_PROMPT_
Work out the number of lines in the listing below that include "ratio", and answer with it alone.

_SOURCE INFORMATION_
══════════
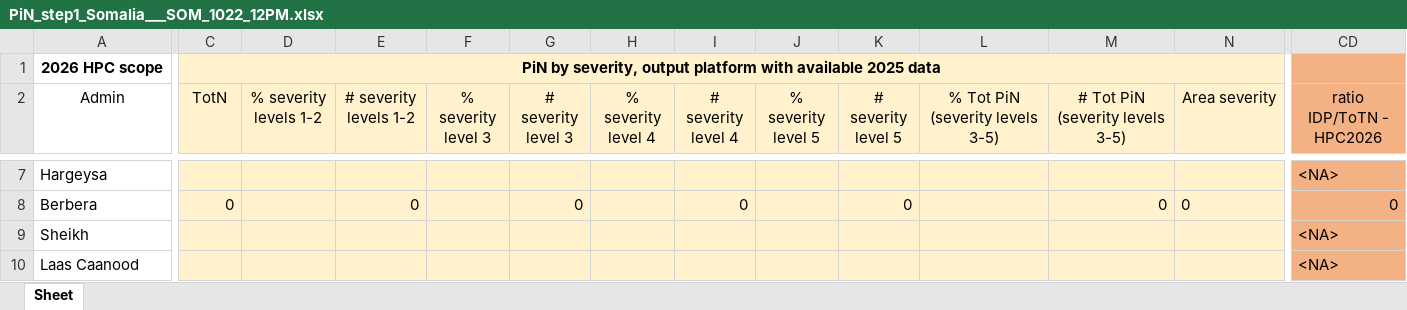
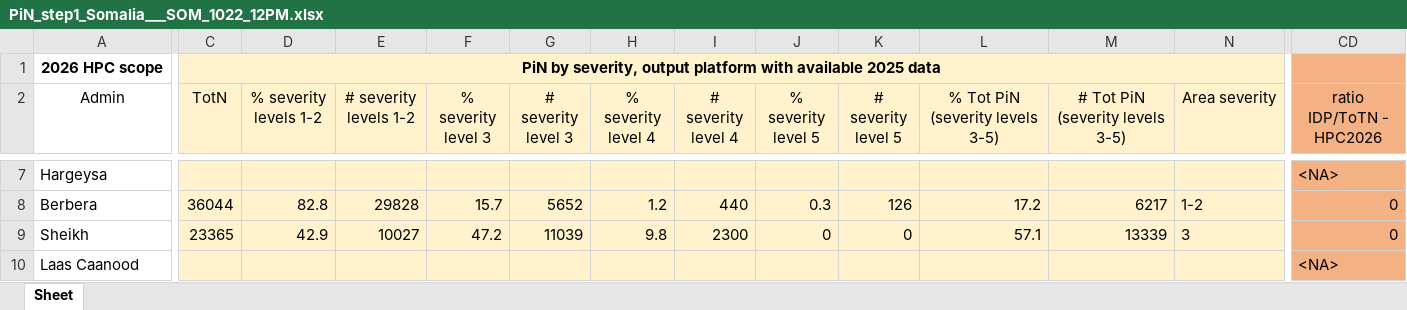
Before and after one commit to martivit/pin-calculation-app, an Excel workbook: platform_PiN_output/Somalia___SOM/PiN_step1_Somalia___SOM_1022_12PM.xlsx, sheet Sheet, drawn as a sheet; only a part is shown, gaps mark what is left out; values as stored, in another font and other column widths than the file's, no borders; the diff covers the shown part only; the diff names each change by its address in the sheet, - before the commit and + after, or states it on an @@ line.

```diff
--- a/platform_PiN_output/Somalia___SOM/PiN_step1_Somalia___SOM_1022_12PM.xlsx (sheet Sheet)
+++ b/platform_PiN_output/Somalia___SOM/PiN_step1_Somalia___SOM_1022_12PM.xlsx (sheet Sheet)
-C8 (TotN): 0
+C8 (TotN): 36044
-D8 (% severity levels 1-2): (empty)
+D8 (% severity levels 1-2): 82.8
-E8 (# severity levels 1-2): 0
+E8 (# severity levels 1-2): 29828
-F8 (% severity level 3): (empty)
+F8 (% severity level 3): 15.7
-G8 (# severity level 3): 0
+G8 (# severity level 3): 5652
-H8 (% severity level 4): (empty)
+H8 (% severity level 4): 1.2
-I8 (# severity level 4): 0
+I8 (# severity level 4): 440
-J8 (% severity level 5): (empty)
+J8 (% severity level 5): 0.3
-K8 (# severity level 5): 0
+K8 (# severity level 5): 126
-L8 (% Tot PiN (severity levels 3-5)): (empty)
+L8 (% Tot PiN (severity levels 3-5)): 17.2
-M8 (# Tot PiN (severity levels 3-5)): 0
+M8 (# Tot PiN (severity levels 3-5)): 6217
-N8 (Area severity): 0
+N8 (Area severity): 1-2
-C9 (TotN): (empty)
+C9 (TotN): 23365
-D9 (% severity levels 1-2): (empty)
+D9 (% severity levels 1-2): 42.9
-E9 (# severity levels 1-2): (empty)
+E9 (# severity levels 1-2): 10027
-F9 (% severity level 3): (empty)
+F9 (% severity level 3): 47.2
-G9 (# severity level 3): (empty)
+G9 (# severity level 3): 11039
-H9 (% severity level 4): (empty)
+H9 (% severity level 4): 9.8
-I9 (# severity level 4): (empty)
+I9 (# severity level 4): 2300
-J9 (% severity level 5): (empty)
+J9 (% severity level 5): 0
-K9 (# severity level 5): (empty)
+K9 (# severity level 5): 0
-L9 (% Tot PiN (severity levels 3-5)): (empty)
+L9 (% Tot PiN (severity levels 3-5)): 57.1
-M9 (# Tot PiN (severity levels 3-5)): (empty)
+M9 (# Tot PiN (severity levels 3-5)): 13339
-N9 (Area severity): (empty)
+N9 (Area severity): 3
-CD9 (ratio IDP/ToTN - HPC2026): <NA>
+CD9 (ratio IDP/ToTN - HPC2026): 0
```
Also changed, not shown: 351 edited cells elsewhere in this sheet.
══════════
_EXERCISE RESPONSE_
2